Calls for Accountability, Probe, After Dozens Killed in Suspected Chemical Attack
Children made up a third of the victims, according to Save the Children, which also reported a second likely gas attack
The international community sat aghast on Tuesday as images emerged of Syrian children choking to death after a suspected chemical attack killed dozens of people in the rebel-controlled northern province of Idlib.
According to reporting, at least 60 were killed and hundreds more are being treated for exposure. Survivors of the attack said that war planes dropped toxic gas at dawn over the village of Khan Sheikhun, where, the Guardian notes, "there are thousands of refugees from the nearby province of Hama who have fled recent fighting" between government forces and the Islamic State (ISIS).
Medics reported that "nearly a third of the casualties they have seen are children, presenting at hospitals pale and unconscious or struggling to breathe after rockets were dropped from the air," according to Save the Children, which estimated that at least 11 children have died.

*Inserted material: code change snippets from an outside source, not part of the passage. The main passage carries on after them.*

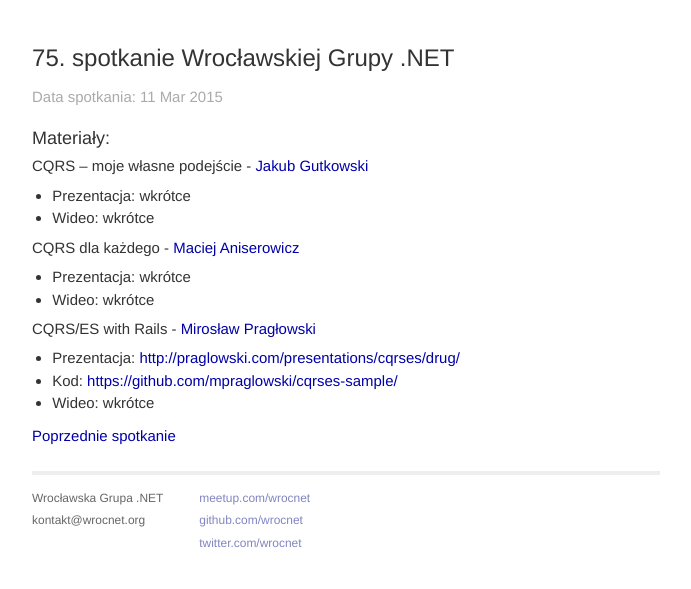
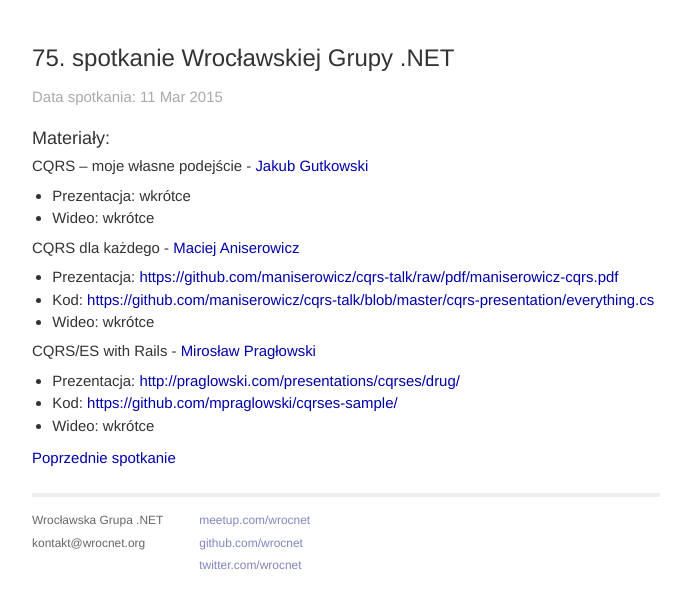
Before and after one commit to wrocnet/wrocnet.github.io, a Jekyll site: the page built from _posts/2015-03-11-75-spotkanie-wroclawskiej-grupy-net.md, in a window 1280 px wide. Shown: the part 500-1089 px from the top of the page, without its empty margins (294-985 px from the left). Built offline with Jekyll 4.4.1, drawn with Linux system fonts in a browser that asks for light colours; nearby versions of some CDN libraries; Markdown is read by kramdown in place of the engine named in the settings; before the commit the page ends 1066 px from its top, so only the background shows below that.

Commit message:
materiały Procenta

```diff
--- a/_posts/2015-03-11-75-spotkanie-wroclawskiej-grupy-net.md
+++ b/_posts/2015-03-11-75-spotkanie-wroclawskiej-grupy-net.md
@@ -9,7 +9,8 @@ meetupno: 75
 * Wideo: wkrótce
 
 #### CQRS dla każdego - [Maciej Aniserowicz](https://twitter.com/maniserowicz)
-* Prezentacja: wkrótce
+* Prezentacja: [https://github.com/maniserowicz/cqrs-talk/raw/pdf/maniserowicz-cqrs.pdf](https://github.com/maniserowicz/cqrs-talk/raw/pdf/maniserowicz-cqrs.pdf)
+* Kod: [https://github.com/maniserowicz/cqrs-talk/blob/master/cqrs-presentation/everything.cs](https://github.com/maniserowicz/cqrs-talk/blob/master/cqrs-presentation/everything.cs)
 * Wideo: wkrótce
 
 #### CQRS/ES with Rails - [Mirosław Pragłowski](https://twitter.com/mpraglowski)
```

The Edlib Media Centre, which Al Jazeera describes as "a pro-opposition group," circulated images on social media of people being treated by medics as well as what appear to be dead bodies including many children (Warning: disturbing images).
There were also reports shortly afterwards that an aerial bombardment targeted a hospital treating victims of the gas attack.
Meanwhile, Save the Children is reporting that a second gas attack struck the area again midday. "A further rocket releasing a currently undetermined chemical substance was alleged to have been dropped in the same area at lunchtime today and many families are said to have fled north, desperate to escape a further attack," the charity said.
In a press statement, Sonia Khush, the organization's director in Syria, described the scene.
"Doctors at a health clinic run by our partner Syria Relief told us they received three children under six years old today," Khush said. "They were struggling to breathe and barely conscious, with running noses and contracted pupils—doctors say these symptoms are consistent with the use of nerve agents such as sarin."
Khush further noted that if use of such a banned substance is confirmed, "this would be in clear violation of international law and a worrying indication that not all chemical weapons have been destroyed in Syria as UNSCR 2118 reached in September 2013 demanded." Both Save the Children and Amnesty International are calling for an immediate and impartial investigation into the attack.
Similarly, the UN Commission of Inquiry on Syria issued a statement Tuesday condemning the attack and noting that "[b]oth the use of chemical weapons, as well as the deliberate targeting of medical facilities, would amount to war crimes and serious violations of human rights law."
"It is imperative," added the independent panel led by Brazilian expert Paulo Pinheiro, "for perpetrators of such attacks to be identified and held accountable."
Meanwhile, western leaders, including U.S. President Donald Trump and Secretary of State Rex Tillerson, rushed to place blame on Syrian President Bashar al-Assad, though both the Syrian government and allied Russian forces denied responsibility.
Numerous outlets and organizations have compared Tuesday's gas attack to the August 2013 in Ghouta, Syria, which the United Nations later confirmed included the use of sarin. Médecins Sans Frontières (MSF) estimated at the time that 355 were killed while thousands more suffered the effects of neurotoxic poisoning.